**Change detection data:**
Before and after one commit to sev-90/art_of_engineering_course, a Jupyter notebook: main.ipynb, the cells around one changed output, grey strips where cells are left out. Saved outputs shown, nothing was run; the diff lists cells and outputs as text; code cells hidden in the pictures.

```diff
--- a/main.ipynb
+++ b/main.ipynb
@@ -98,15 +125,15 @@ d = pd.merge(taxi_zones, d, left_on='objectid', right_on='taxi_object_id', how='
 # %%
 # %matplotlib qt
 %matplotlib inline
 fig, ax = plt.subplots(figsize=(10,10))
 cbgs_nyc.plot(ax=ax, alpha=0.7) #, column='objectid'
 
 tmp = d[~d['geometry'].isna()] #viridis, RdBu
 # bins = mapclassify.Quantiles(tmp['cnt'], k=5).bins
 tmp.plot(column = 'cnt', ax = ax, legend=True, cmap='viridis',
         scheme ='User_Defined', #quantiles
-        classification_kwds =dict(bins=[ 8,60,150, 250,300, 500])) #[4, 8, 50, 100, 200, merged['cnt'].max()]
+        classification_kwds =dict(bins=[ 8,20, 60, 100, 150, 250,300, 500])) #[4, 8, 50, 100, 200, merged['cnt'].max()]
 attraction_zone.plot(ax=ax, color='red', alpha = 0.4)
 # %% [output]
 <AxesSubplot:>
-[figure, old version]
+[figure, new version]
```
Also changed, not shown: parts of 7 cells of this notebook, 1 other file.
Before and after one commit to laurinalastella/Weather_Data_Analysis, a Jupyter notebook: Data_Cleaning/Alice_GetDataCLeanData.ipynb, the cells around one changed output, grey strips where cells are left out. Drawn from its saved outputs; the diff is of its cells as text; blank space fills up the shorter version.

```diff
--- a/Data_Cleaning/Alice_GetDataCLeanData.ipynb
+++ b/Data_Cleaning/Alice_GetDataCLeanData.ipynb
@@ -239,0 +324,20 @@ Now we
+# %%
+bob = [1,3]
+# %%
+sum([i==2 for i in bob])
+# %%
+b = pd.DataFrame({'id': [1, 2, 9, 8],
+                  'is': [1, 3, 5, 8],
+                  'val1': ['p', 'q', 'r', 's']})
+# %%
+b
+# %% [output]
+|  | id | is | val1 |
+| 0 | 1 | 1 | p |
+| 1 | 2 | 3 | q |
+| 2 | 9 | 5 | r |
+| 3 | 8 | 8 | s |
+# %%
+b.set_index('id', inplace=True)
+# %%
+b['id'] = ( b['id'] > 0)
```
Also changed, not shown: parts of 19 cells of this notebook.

==

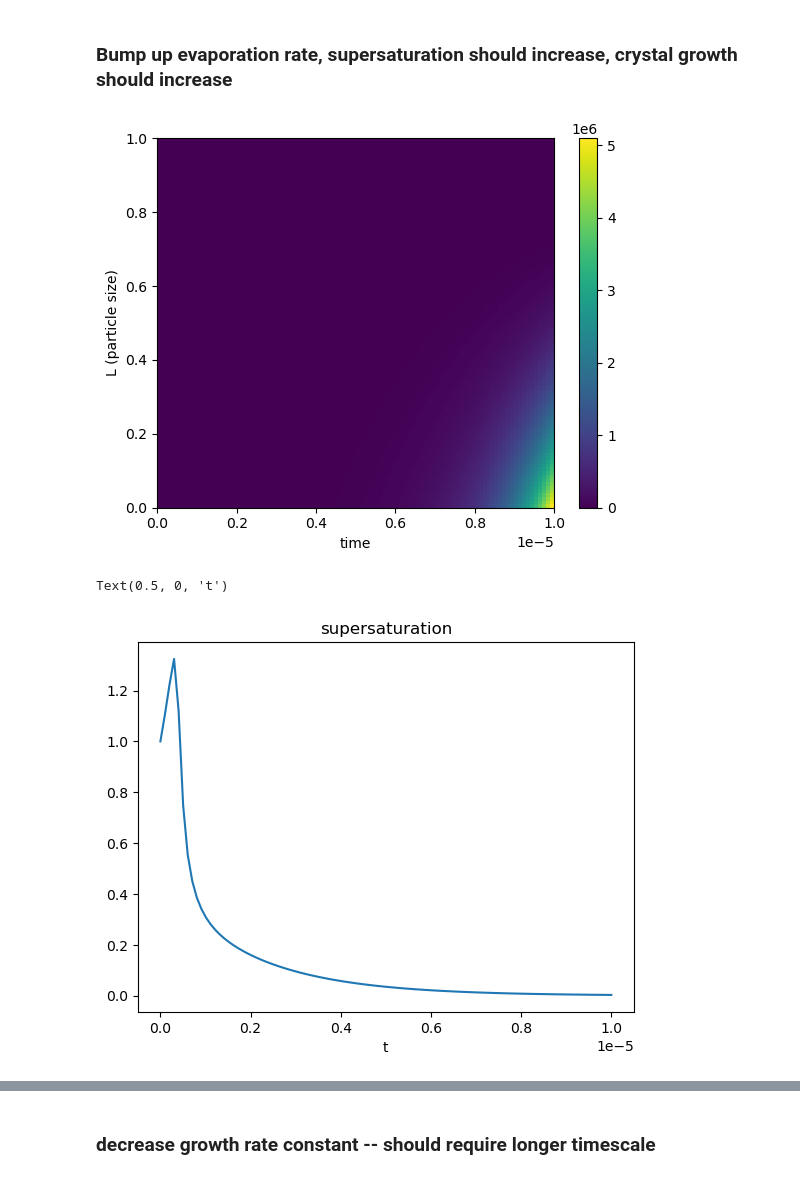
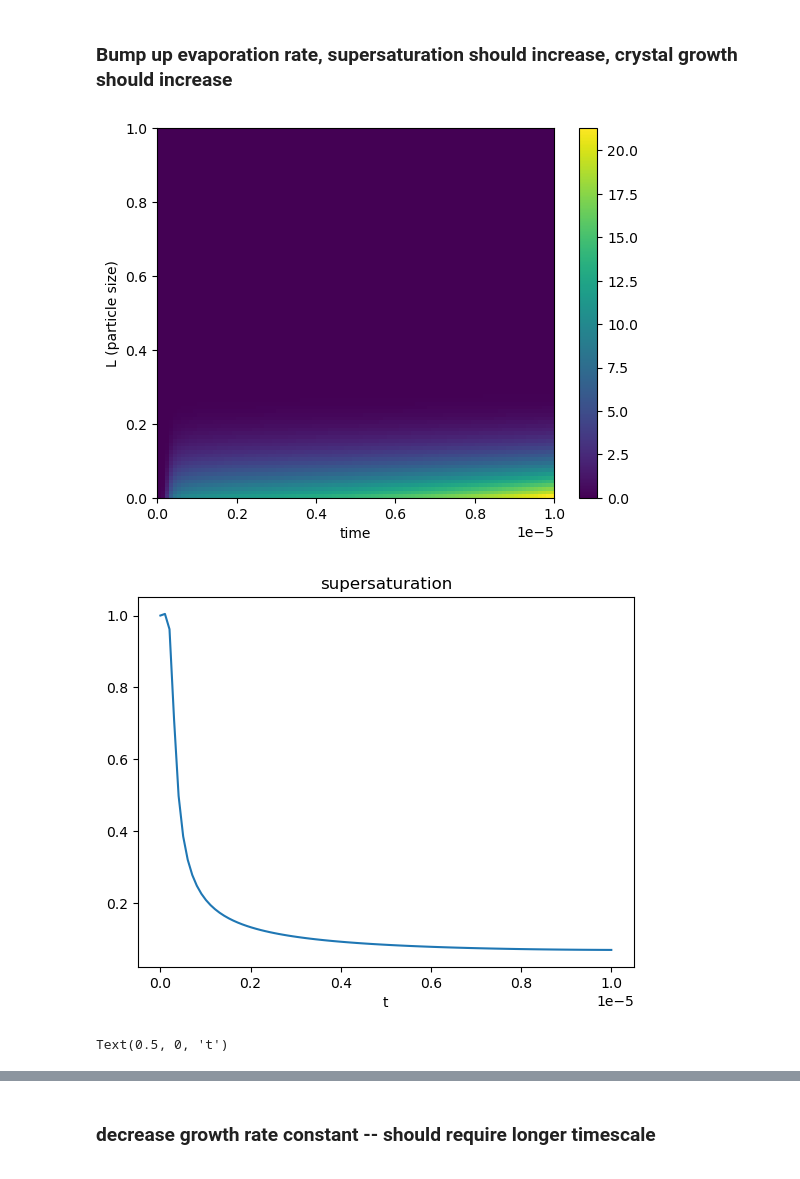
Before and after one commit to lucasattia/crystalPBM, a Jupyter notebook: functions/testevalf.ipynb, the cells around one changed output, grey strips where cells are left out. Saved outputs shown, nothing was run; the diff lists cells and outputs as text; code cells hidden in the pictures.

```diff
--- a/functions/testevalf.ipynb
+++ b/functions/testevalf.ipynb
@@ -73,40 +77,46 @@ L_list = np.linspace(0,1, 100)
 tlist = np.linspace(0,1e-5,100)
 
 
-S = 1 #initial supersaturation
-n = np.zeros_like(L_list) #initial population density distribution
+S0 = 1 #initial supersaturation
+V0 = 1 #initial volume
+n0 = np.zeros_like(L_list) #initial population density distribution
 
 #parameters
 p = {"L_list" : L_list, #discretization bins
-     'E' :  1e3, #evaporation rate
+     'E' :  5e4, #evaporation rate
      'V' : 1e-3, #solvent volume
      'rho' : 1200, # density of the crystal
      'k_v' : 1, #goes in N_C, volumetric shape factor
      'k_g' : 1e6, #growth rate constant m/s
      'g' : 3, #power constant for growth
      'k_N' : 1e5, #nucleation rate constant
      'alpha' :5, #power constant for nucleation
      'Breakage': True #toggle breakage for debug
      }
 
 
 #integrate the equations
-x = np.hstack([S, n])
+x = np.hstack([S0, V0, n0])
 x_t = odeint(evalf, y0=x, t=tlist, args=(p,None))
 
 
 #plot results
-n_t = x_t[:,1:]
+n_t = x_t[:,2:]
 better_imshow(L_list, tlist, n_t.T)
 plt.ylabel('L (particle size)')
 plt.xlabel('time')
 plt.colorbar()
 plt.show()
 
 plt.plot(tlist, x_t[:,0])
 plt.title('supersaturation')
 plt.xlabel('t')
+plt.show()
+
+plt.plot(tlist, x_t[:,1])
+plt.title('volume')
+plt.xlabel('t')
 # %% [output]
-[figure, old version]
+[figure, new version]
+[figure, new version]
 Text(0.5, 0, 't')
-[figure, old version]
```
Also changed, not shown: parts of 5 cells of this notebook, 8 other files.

**WHAT TO PRODUCE:**
Take exactly the lines from the one containing "to sev-90/art_of_engineering_course, a" through the one containing "Also changed, not shown: parts of 7" in the data above, and output them with nothing added.

**EXPECTED OUTPUT:**
Before and after one commit to sev-90/art_of_engineering_course, a Jupyter notebook: main.ipynb, the cells around one changed output, grey strips where cells are left out. Saved outputs shown, nothing was run; the diff lists cells and outputs as text; code cells hidden in the pictures.

```diff
--- a/main.ipynb
+++ b/main.ipynb
@@ -98,15 +125,15 @@ d = pd.merge(taxi_zones, d, left_on='objectid', right_on='taxi_object_id', how='
 # %%
 # %matplotlib qt
 %matplotlib inline
 fig, ax = plt.subplots(figsize=(10,10))
 cbgs_nyc.plot(ax=ax, alpha=0.7) #, column='objectid'
 
 tmp = d[~d['geometry'].isna()] #viridis, RdBu
 # bins = mapclassify.Quantiles(tmp['cnt'], k=5).bins
 tmp.plot(column = 'cnt', ax = ax, legend=True, cmap='viridis',
         scheme ='User_Defined', #quantiles
-        classification_kwds =dict(bins=[ 8,60,150, 250,300, 500])) #[4, 8, 50, 100, 200, merged['cnt'].max()]
+        classification_kwds =dict(bins=[ 8,20, 60, 100, 150, 250,300, 500])) #[4, 8, 50, 100, 200, merged['cnt'].max()]
 attraction_zone.plot(ax=ax, color='red', alpha = 0.4)
 # %% [output]
 <AxesSubplot:>
-[figure, old version]
+[figure, new version]
```
Also changed, not shown: parts of 7 cells of this notebook, 1 other file.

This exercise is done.